    Here is a partial list of companies that hired international students who graduated from Canadian programs:❖ Scotia Bank ❖ Ernst and Young❖ Xerox❖ 3M Canada Company❖ MTV World❖ Thrifty Foods❖IBM Canada❖ Meyers Norris Penny Canada❖University Health Work❖ Newfoundland and Labrador Hydro❖ Peterbourogh Regional Health❖ Nestle Canada
     Canada Employment System
    The first step in designing an effective job search strategy which will lead to employment in Canada is to clearly understand the setting in which you are operating. As a international professional or international  student, you  may not have had much experience job-hunting in your home country. Even if you have, you arelikely to find job-hunting in Canada is a different process. The differences are culturally based and, therefore, you may have to work very hard at overcomingthe natural inclination to conduct yourself as you would if you were looking for a job in your homecountry. Different cultures have different sensibilities. Be aware of the setting in which you areinterviewing.  Hineni Media blogs about it and  offers services  to assist you in your  Canada job search process.   Take  time to read some of this material before you begin your search.

    How to find a job in Canada

    To find a job in Canada, you need to understand the work search process. There are four steps in this process:

    Step 1: Identify the skills you have and the skills you may need to develop

    • Employers look for personal and transferable skills such as attitude, ability to get along well with other workers, dependability, problem-solving skills and organizational skills, as well as the technical skills required for specific types of work.
    • If you have professional or trade qualifications, find out if your credentials are recognized in Canada .
    • If you do not speak English fluently, arrange to take an English as a Second Language (ESL) class .

    Step 2: Identify employers who may need someone who has skills like yours

    • Not all, but certain  job openings are advertised or listed atCanadian Employment and Immigration service sites.
    • As you go about your daily living, contact companies on the kind of work you want to find or if you are already in Canada  discuss your work search with counsellors at immigrant-serving agencies or people in your English as a Second Language class, as well as your relatives, friends and neighbours.
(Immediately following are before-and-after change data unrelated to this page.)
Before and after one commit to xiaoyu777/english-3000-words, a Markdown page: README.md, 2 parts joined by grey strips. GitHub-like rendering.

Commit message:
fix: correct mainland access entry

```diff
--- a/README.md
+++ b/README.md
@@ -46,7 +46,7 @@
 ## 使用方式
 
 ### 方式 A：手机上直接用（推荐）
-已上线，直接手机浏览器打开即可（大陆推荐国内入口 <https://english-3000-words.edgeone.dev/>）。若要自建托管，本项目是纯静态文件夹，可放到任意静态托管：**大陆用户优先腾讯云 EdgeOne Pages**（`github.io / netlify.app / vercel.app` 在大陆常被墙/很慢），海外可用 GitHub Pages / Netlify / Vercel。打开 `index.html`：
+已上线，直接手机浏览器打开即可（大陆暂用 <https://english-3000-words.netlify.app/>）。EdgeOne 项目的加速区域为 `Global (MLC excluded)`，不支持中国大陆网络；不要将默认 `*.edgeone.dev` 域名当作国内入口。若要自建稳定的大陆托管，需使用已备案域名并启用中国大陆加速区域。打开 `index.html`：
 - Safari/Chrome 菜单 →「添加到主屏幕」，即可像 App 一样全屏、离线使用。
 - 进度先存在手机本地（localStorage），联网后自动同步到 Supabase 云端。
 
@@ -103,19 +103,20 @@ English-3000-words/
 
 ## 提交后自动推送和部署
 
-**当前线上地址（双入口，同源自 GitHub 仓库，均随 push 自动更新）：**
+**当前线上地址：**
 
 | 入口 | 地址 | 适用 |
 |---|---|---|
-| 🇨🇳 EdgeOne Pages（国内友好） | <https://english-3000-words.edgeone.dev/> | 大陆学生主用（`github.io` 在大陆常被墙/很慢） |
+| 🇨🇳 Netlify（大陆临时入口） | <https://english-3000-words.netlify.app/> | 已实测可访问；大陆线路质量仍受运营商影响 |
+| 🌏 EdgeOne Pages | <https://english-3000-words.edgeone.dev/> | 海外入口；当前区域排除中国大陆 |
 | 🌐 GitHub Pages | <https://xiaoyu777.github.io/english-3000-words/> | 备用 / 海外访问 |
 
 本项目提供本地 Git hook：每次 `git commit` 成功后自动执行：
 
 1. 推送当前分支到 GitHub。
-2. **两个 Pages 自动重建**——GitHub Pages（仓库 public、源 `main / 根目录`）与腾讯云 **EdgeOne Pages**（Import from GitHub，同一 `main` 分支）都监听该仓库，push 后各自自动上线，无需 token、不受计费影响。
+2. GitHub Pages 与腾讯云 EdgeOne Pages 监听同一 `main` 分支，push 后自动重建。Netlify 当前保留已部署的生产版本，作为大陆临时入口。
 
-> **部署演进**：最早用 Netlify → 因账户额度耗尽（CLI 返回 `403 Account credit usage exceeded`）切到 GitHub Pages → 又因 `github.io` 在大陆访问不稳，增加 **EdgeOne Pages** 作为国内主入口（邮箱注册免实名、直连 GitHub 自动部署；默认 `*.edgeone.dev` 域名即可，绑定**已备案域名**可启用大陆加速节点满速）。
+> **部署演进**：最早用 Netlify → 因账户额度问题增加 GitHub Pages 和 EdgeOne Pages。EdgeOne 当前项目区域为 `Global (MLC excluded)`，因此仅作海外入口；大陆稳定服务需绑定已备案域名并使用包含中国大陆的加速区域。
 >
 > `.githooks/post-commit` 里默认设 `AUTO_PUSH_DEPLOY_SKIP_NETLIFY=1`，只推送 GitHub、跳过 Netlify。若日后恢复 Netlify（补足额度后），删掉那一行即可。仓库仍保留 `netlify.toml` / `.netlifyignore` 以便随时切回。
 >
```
If they do not know where you might find suitable work opportunities, ask them to refer you to others who might know.
    • Read about provincial ‘s industries and fields of employment .
    • Look in the Classified and Careers sections of local newspapers for job advertisements.

    Step 3: Gather the information you will need to apply for work

    • Employers will expect you to fill in an application form or give them a prepared resumé. A resumé is a short, typed summary of your qualifications and work experience.

    Step 4: Present your qualifications to employers

    • When you respond to a job advertisement, follow the instructions in the ad.
    • Employers usually invite only the most qualified applicants for an interview. During the interview, applicants are expected to provide more information about how their qualifications and experience relate to job requirements.

    For more information and ready-made samples about completing application forms, preparing resumés and making a good impression in an interview register at.